- Growth for 2015 projects to be 3.4 per cent
- Falling oil prices and subdued real estate have had an impact
An IMF mission has visited the UAE for its annual Article IV discussions. At the end of the mission the IMF said the UAE will run a fiscal deficit for the first time since 2009, and economic growth for 2015 is expected to be 3.4 per cent.
with the decline in oil prices, the fiscal balance this year is projected to turn negative for the first time since 2009 to record a deficit of 2.3 per cent of GDP, and fiscal expansion over the last few years has increased vulnerability to oil prices and moved the fiscal position away from the level consistent with inter-generational equity. The current account surplus is also projected to decline substantially, to 4.1 percent of GDP, said Zeine Zeidane, who led the IMF mission to the UAE.
The decline in oil prices has also impacted growth, along with a subdued real estate market.
The outlook for economic activity is expected to moderate with non-hydrocarbon growth projected at 3.4 per cent in 2015 amid lower oil prices and an appreciation of the real effective exchange rate, said Zeidane. Sales prices in the real estate market have stabilised, but increases in rents more than offset the dampening effect of US dollar appreciation on imported prices, pushing up inflation, which is expected to reach 3.8 per cent on average in 2015.

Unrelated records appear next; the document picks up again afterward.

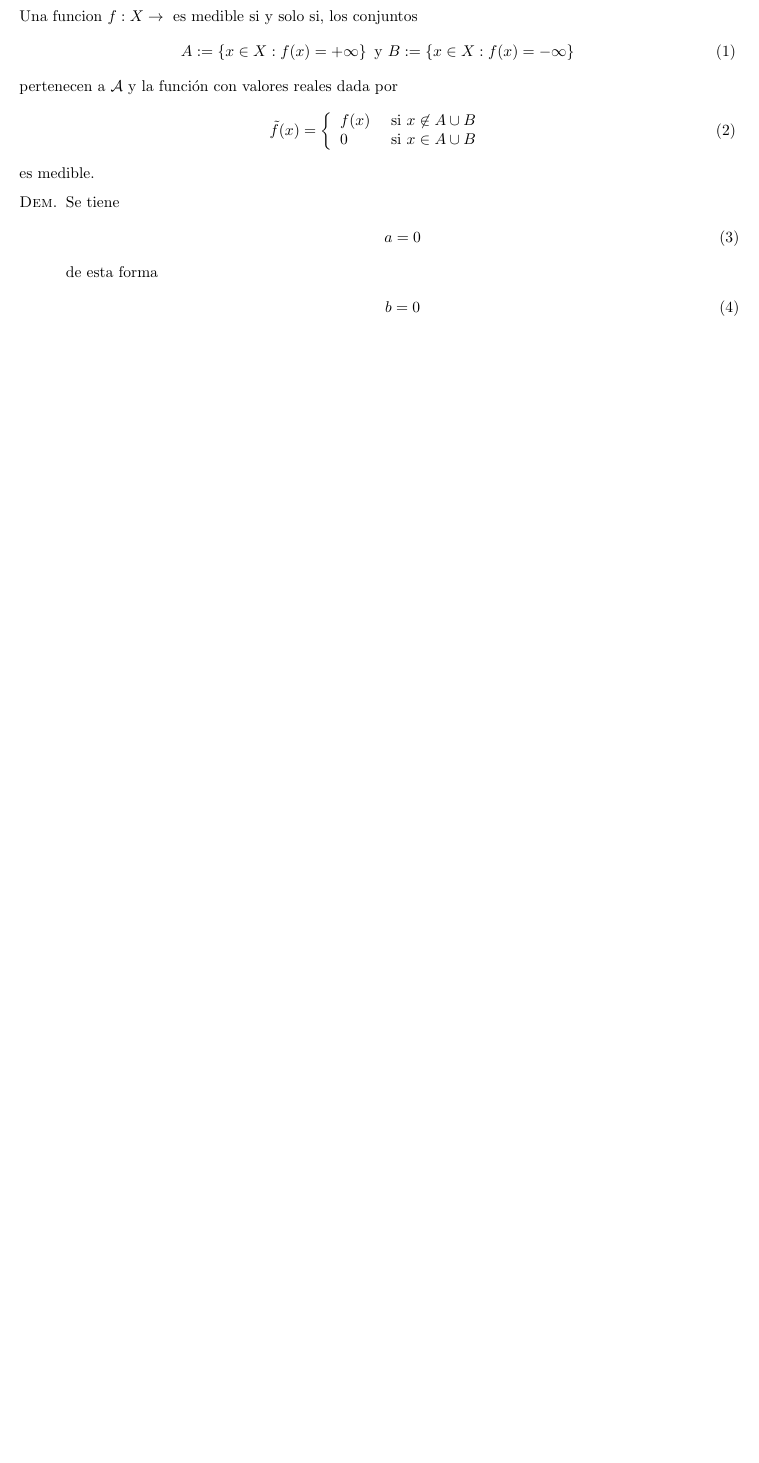
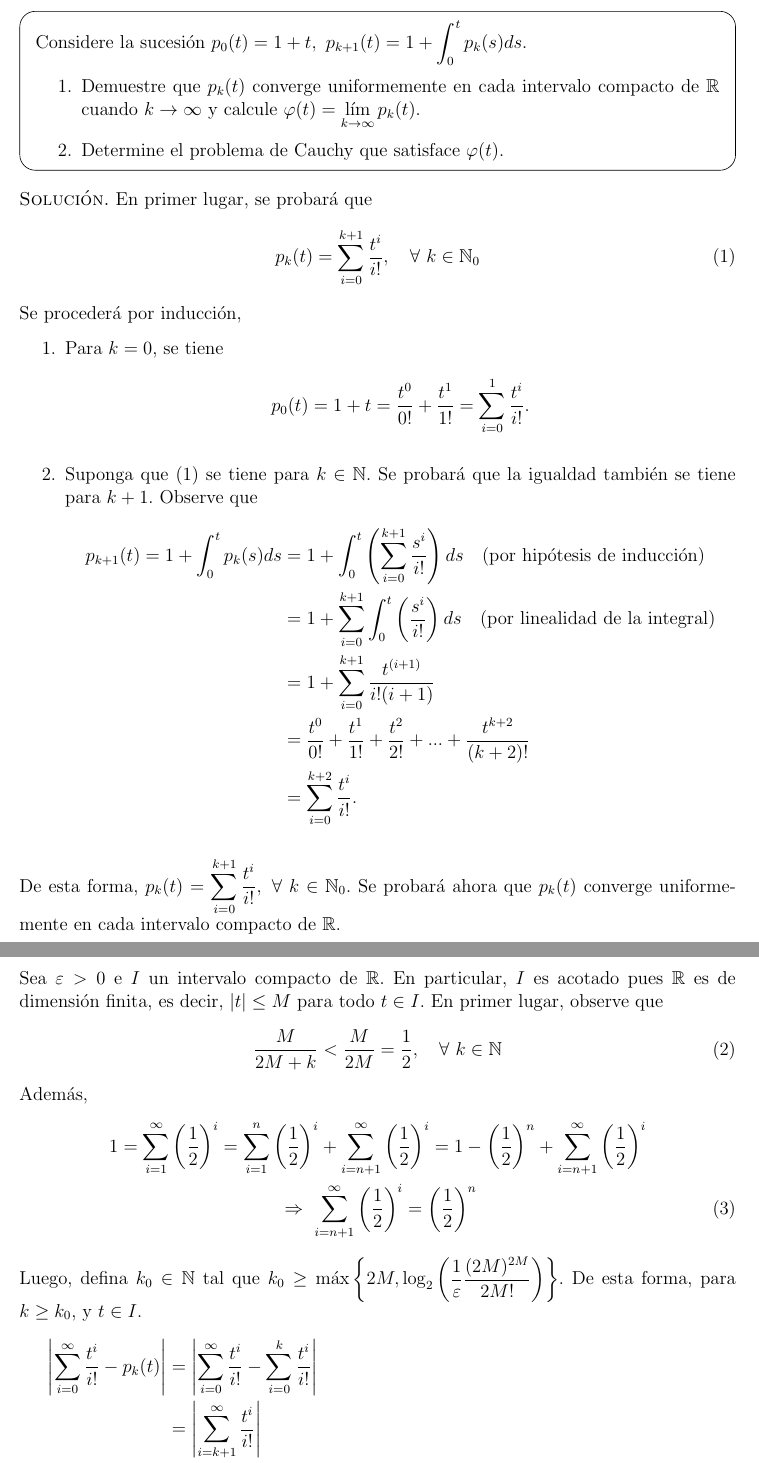
Before and after one commit to brunomb97/homework-template, a LaTeX document (template.tex, which reads 2/2.tex): part of page 2 of 3 before the commit and two parts of pages 2 and 3 of 5 after it, the two joined at a grey line, cut at the place of the change, the shorter picture padded with empty space. Compiled offline with pdfLaTeX.

Commit message:
[tex] Cambios mayores
(comandos.sty)
	- El ambiente "enunciado" estará enmarcado en un mdframe
(template.tex)
	- Añadir logo vectorizado (utfsm.pdf)
	- Aumentar tamaño de fuente (10pt -> 12pt)
	- Cambiar tipo de papel (a4paper -> letterpaper)
	- Cambiar márgenes establecidos anteriormente para un tipo de papel A4
	- Añadir información extra como correo
	- Eliminar badboxes
(2/2.tex)
	- Añadir ejemplo de visualizacion en un contexto de problema de Ecuaciones Diferenciales Ordinarias

```diff
--- a/2/2.tex
+++ b/2/2.tex
@@ -1,25 +1,58 @@
 \documentclass[../template.tex]{subfiles}
 \begin{document}
-    Una funcion $\funcion{f}{X}{\ol{\real}}$ es medible si y solo si, los conjuntos
+    \begin{enunciado}
+        Considere la sucesión $\displaystyle p_0(t) = 1 + t,\ p_{k+1}(t) = 1 + \int_{0}^{t} p_k(s)ds$.
+
+        \begin{enumerate}
+            \item Demuestre que $p_k(t)$ converge uniformemente en cada intervalo compacto de $\rr$ cuando $k \tiende \infty$ y calcule $\displaystyle \varphi(t) = \lim_{k \tiende \infty} p_k(t)$.
+            \item Determine el problema de Cauchy que satisface $\varphi(t)$.
+        \end{enumerate}
+    \end{enunciado}
+    \begin{demostracion}
+        En primer lugar, se probará que
         \begin{align}
-            A := \llave{x \in X : f(x) = + \infty} \text{ y } B := \llave{x \in X : f(x) = - \infty}
+            p_k(t) = \sum_{i=0}^{k+1} \frac{t^i}{i!}, \quad \forall\ k \in \nn_0
         \end{align}
-    pertenecen a $\mathcal{A}$ y la función con valores reales dada por
-        \begin{align}
-            \tilde{f}(x) = \left\{
-                \begin{array}{ll}
-                    f(x) & \text{ si } x \not\in A \union B \\
-                    0 & \text{ si } x \in A \union B
-                \end{array} \right.
-        \end{align}
-    es medible.
+        Se procederá por inducción,
+        \begin{enumerate}
+            \item Para $k = 0$, se tiene
+                \begin{align*}
+                    p_0(t) = 1 + t = \frac{t^0}{0!} + \frac{t^1}{1!} = \sum_{i=0}^{1} \frac{t^i}{i!}.
+                \end{align*}
+            \item Suponga que (1) se tiene para $k \in \nn$. Se probará que la igualdad también se tiene para $k+1$. Observe que
+                \begin{align*}
+                    p_{k+1}(t) = 1 + \int_{0}^{t} p_{k} (s) ds & = 1 + \int_{0}^{t} \pare{\sum_{i=0}^{k+1} \frac{s^i}{i!}} ds \quad \text{(por hipótesis de inducción)}\\
+                    & = 1 + \sum_{i=0}^{k+1} \int_{0}^{t} \pare{\frac{s^i}{i!}} ds \quad \text{(por linealidad de la integral)}\\
+                    &= 1 + \sum_{i=0}^{k+1} \frac{t^{(i+1)}}{i!(i+1)}\\
+                    &= \frac{t^0}{0!} + \frac{t^1}{1!} + \frac{t^{2}}{2!} + ... + \frac{t^{k+2}}{(k+2)!}\\
+                    &= \sum_{i=0}^{k+2} \frac{t^i}{i!}.
+                \end{align*}
+        \end{enumerate}
+        De esta forma, $\ds p_k(t) = \sum_{i=0}^{k+1} \frac{t^i}{i!}, \ \forall\ k \in \nn_0$. Se probará ahora que $p_k(t)$ converge uniformemente en cada intervalo compacto de $\rr$.
 
-    \begin{demostracion}
-        Se tiene
+        Sea $\eps > 0$ e $I$ un intervalo compacto de $\rr$. En particular, $I$ es acotado pues $\rr$ es de dimensión finita, es decir, $\abs{t} \leq M$ para todo $t \in I$. En primer lugar, observe que
             \begin{align}
-                a = 0
+                \frac{M}{2M + k} < \frac{M}{2M} = \frac{1}{2},\quad \forall\ k \in \nn
             \end{align}
-        de esta forma
+        Además,
+            \begin{align*}
+                1 = \sum_{i = 1}^{\infty} \pare{\frac{1}{2}}^{i} = \sum_{i = 1}^{n} \pare{\frac{1}{2}}^{i} + \sum_{i = n+1}^{\infty} \pare{\frac{1}{2}}^{i} = 1 - \pare{\frac{1}{2}}^{n} + \sum_{i = n+1}^{\infty} \pare{\frac{1}{2}}^{i}\\
+            \end{align*}
+            \vspace{-4em}
             \begin{align}
-                b = 0
+                \implica \sum_{i = n+1}^{\infty} \pare{\frac{1}{2}}^{i} = \pare{\frac{1}{2}}^{n}
             \end{align}
+        Luego, defina $k_0 \in \nn$ tal que $\ds k_0 \geq \max \llave{2M, \log_2 \pare{ \frac{1}{\eps} \frac{(2M)^{2M}}{2M!}}}$. De esta forma, para $k \geq k_0$, y $t \in I$.
+            \begin{align*}
+                \abs{ \sum_{i=0}^{\infty} \frac{t^i}{i!} - p_k(t)} &=
+                \abs{\sum_{i=0}^{\infty} \frac{t^i}{i!} - \sum_{i=0}^{k} \frac{t^i}{i!}}\\
+                &= \abs{\sum_{i=k+1}^{\infty} \frac{t^i}{i!}}\\
+                &\leq \sum_{i=k+1}^{\infty} \frac{\abs{t}^i}{i!} \quad \text{(por desigualdad triangular)}\\
+                &\leq \sum_{i=k+1}^{\infty} \frac{M^i}{i!}\\
+                &\leq \sum_{i=k+1}^{\infty} \frac{M^{2M}}{(2M)!} \pare{ \frac{M}{2M+1} \cdot \frac{M}{2M+1} \cdot \dots \cdot \frac{M}{i-1} \cdot \frac{M}{i}} \text{(pues $k > 2M$)} \\
+                &< \frac{M^{2M}}{(2M)!} \sum_{i=k+1}^{\infty} \pare{ \frac{1}{2} }^{i-2M} \quad \text{(por (2))}\\
+                &< \frac{(2M)^{2M}}{(2M)!} \pare{\frac{1}{2}}^{k} \quad \text{(por (3))}\\
+                &< \frac{(2M)^{2M}}{(2M)!} \pare{\frac{1}{2}}^{k_0}\\
+                &< \frac{(2M)^{2M}}{(2M)!} \frac{(2M)!}{(2M)^{2M}} \eps\\
+                &< \eps.
+            \end{align*}
--- a/template.tex
+++ b/template.tex
@@ -1,4 +1,4 @@
-\documentclass[a4paper,10pt]{article}
+\documentclass[letterpaper,12pt]{article}
 \usepackage[utf8]{inputenc}
 
 \topmargin = 1.5cm
@@ -8,7 +8,7 @@
 \setlength{\parindent}{.6cm}
 \linespread{1.04}
 \textwidth = 16.2cm
-\textheight = 23.5cm
+\textheight = 22.5cm
 \hoffset = -3.2cm
 \voffset = -2.54cm
 \evensidemargin = 3cm
```
Also changed, not shown: 1/1.tex (+0 -2 lines), comandos.sty (+4 -11 lines), 1/1.pdf, template.pdf, utfsm.pdf (added), utfsm.png (deleted), 2/2.tex (12 more changed lines), template.tex (43 more changed lines).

The Article IV consultation will result in a report that will discussed by the IMF Executive Board tentatively scheduled for July 2015.
UAE Economy Minister Sultan bin Saeed al-Mansouri told MEED in late April that economic growth for 2015 would be 3.5 per cent. I have mentioned some [growth] figures before, and it depends of course on what happens with oil prices because 30 per cent of the GDP of the UAE still comes from oil, but if I put my finger on one figure for now, it is 3.5 per cent, he said.